START Exercise input

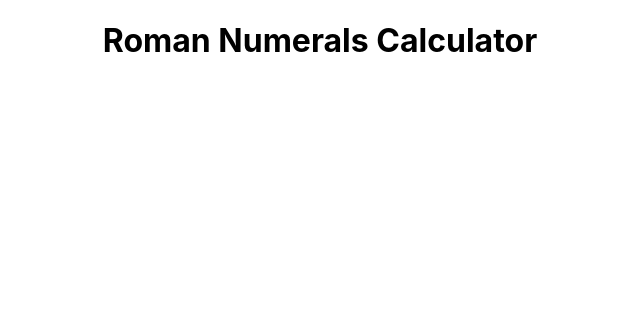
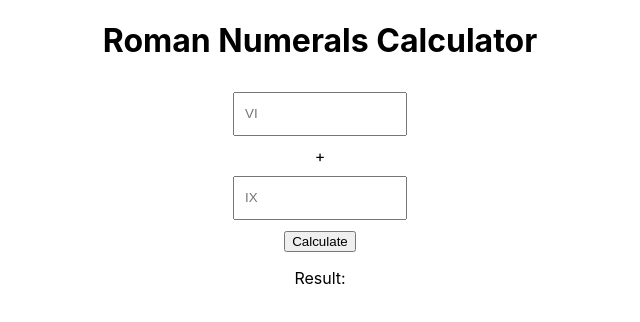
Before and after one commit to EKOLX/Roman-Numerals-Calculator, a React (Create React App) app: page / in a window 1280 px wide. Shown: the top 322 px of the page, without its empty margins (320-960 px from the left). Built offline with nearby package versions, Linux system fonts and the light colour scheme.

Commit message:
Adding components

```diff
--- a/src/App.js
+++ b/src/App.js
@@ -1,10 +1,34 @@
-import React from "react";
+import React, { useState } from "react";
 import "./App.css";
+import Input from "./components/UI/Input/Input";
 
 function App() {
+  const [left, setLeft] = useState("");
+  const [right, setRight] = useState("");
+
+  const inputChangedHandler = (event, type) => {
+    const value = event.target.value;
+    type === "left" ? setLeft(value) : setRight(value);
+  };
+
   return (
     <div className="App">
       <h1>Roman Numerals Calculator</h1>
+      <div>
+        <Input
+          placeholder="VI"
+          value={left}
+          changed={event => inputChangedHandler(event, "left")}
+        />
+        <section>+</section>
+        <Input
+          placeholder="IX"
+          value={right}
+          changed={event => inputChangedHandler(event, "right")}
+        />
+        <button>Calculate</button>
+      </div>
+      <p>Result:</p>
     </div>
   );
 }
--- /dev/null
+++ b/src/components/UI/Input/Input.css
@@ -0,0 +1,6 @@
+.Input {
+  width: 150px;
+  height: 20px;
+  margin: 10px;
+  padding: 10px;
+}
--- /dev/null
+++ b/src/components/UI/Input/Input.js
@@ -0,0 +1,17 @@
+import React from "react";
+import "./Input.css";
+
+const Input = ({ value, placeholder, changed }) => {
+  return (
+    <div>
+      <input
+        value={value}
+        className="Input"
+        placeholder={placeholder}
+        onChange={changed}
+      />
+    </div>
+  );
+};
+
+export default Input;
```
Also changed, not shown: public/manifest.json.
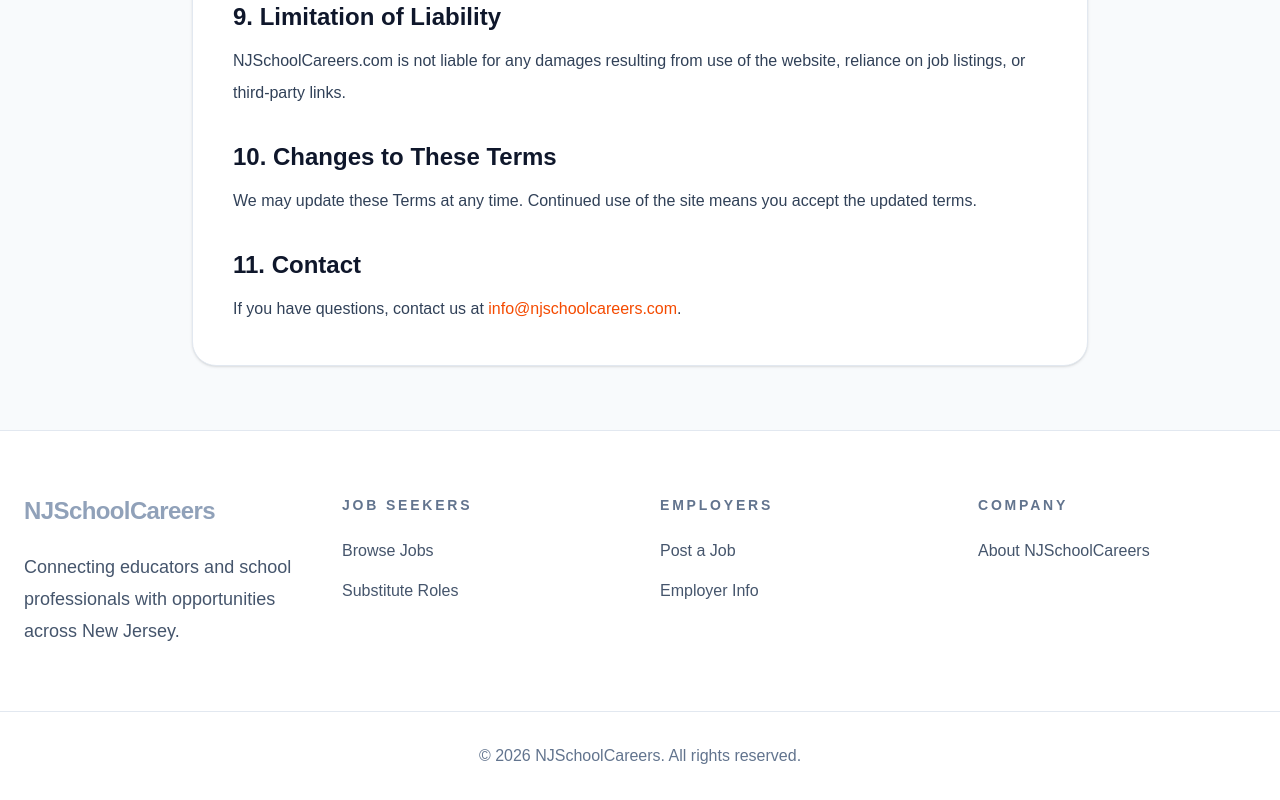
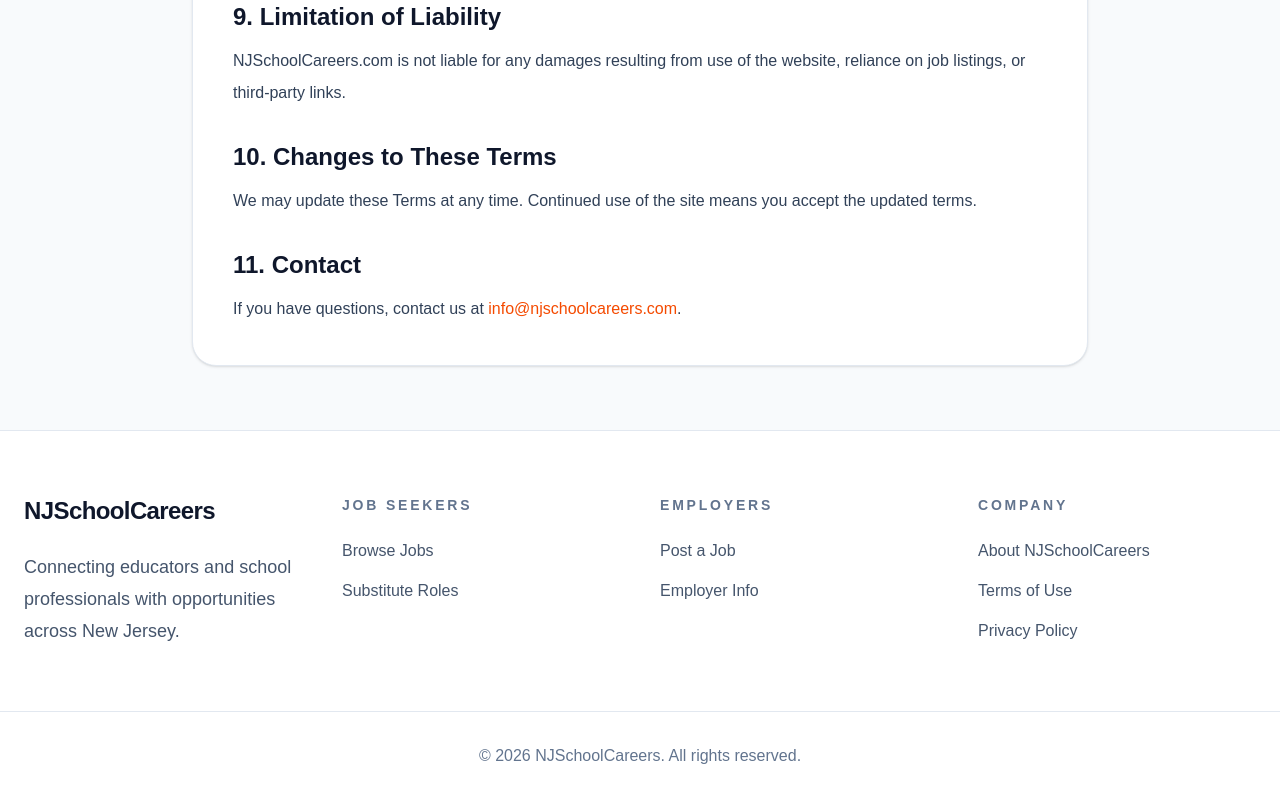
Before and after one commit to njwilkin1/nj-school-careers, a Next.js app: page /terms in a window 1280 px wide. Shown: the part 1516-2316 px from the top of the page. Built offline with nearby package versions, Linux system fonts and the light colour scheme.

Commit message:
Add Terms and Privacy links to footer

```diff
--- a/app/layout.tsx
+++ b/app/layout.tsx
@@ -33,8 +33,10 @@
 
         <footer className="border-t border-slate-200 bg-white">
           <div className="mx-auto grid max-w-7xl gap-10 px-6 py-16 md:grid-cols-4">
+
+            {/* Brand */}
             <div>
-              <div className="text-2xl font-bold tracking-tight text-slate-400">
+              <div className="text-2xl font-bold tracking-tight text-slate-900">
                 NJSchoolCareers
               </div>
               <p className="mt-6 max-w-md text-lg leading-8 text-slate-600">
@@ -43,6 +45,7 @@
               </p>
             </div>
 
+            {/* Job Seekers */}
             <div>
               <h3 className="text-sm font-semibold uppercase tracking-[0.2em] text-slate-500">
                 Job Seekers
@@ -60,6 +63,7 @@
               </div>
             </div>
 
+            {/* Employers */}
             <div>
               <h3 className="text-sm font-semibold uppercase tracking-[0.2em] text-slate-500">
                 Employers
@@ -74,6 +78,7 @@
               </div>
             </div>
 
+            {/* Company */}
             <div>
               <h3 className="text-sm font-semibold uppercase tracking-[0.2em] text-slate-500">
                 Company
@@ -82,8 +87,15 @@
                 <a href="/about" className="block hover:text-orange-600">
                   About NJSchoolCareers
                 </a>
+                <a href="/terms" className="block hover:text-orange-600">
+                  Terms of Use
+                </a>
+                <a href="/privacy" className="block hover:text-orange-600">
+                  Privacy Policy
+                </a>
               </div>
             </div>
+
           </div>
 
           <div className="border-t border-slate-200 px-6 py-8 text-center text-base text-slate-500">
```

END Exercise input

Give the records again without a single change, and exclude the pictures.

▶ Expected output:
Before and after one commit to EKOLX/Roman-Numerals-Calculator, a React (Create React App) app: page / in a window 1280 px wide. Shown: the top 322 px of the page, without its empty margins (320-960 px from the left). Built offline with nearby package versions, Linux system fonts and the light colour scheme.

Commit message:
Adding components

```diff
--- a/src/App.js
+++ b/src/App.js
@@ -1,10 +1,34 @@
-import React from "react";
+import React, { useState } from "react";
 import "./App.css";
+import Input from "./components/UI/Input/Input";
 
 function App() {
+  const [left, setLeft] = useState("");
+  const [right, setRight] = useState("");
+
+  const inputChangedHandler = (event, type) => {
+    const value = event.target.value;
+    type === "left" ? setLeft(value) : setRight(value);
+  };
+
   return (
     <div className="App">
       <h1>Roman Numerals Calculator</h1>
+      <div>
+        <Input
+          placeholder="VI"
+          value={left}
+          changed={event => inputChangedHandler(event, "left")}
+        />
+        <section>+</section>
+        <Input
+          placeholder="IX"
+          value={right}
+          changed={event => inputChangedHandler(event, "right")}
+        />
+        <button>Calculate</button>
+      </div>
+      <p>Result:</p>
     </div>
   );
 }
--- /dev/null
+++ b/src/components/UI/Input/Input.css
@@ -0,0 +1,6 @@
+.Input {
+  width: 150px;
+  height: 20px;
+  margin: 10px;
+  padding: 10px;
+}
--- /dev/null
+++ b/src/components/UI/Input/Input.js
@@ -0,0 +1,17 @@
+import React from "react";
+import "./Input.css";
+
+const Input = ({ value, placeholder, changed }) => {
+  return (
+    <div>
+      <input
+        value={value}
+        className="Input"
+        placeholder={placeholder}
+        onChange={changed}
+      />
+    </div>
+  );
+};
+
+export default Input;
```
Also changed, not shown: public/manifest.json.
Before and after one commit to njwilkin1/nj-school-careers, a Next.js app: page /terms in a window 1280 px wide. Shown: the part 1516-2316 px from the top of the page. Built offline with nearby package versions, Linux system fonts and the light colour scheme.

Commit message:
Add Terms and Privacy links to footer

```diff
--- a/app/layout.tsx
+++ b/app/layout.tsx
@@ -33,8 +33,10 @@
 
         <footer className="border-t border-slate-200 bg-white">
           <div className="mx-auto grid max-w-7xl gap-10 px-6 py-16 md:grid-cols-4">
+
+            {/* Brand */}
             <div>
-              <div className="text-2xl font-bold tracking-tight text-slate-400">
+              <div className="text-2xl font-bold tracking-tight text-slate-900">
                 NJSchoolCareers
               </div>
               <p className="mt-6 max-w-md text-lg leading-8 text-slate-600">
@@ -43,6 +45,7 @@
               </p>
             </div>
 
+            {/* Job Seekers */}
             <div>
               <h3 className="text-sm font-semibold uppercase tracking-[0.2em] text-slate-500">
                 Job Seekers
@@ -60,6 +63,7 @@
               </div>
             </div>
 
+            {/* Employers */}
             <div>
               <h3 className="text-sm font-semibold uppercase tracking-[0.2em] text-slate-500">
                 Employers
@@ -74,6 +78,7 @@
               </div>
             </div>
 
+            {/* Company */}
             <div>
               <h3 className="text-sm font-semibold uppercase tracking-[0.2em] text-slate-500">
                 Company
@@ -82,8 +87,15 @@
                 <a href="/about" className="block hover:text-orange-600">
                   About NJSchoolCareers
                 </a>
+                <a href="/terms" className="block hover:text-orange-600">
+                  Terms of Use
+                </a>
+                <a href="/privacy" className="block hover:text-orange-600">
+                  Privacy Policy
+                </a>
               </div>
             </div>
+
           </div>
 
           <div className="border-t border-slate-200 px-6 py-8 text-center text-base text-slate-500">
```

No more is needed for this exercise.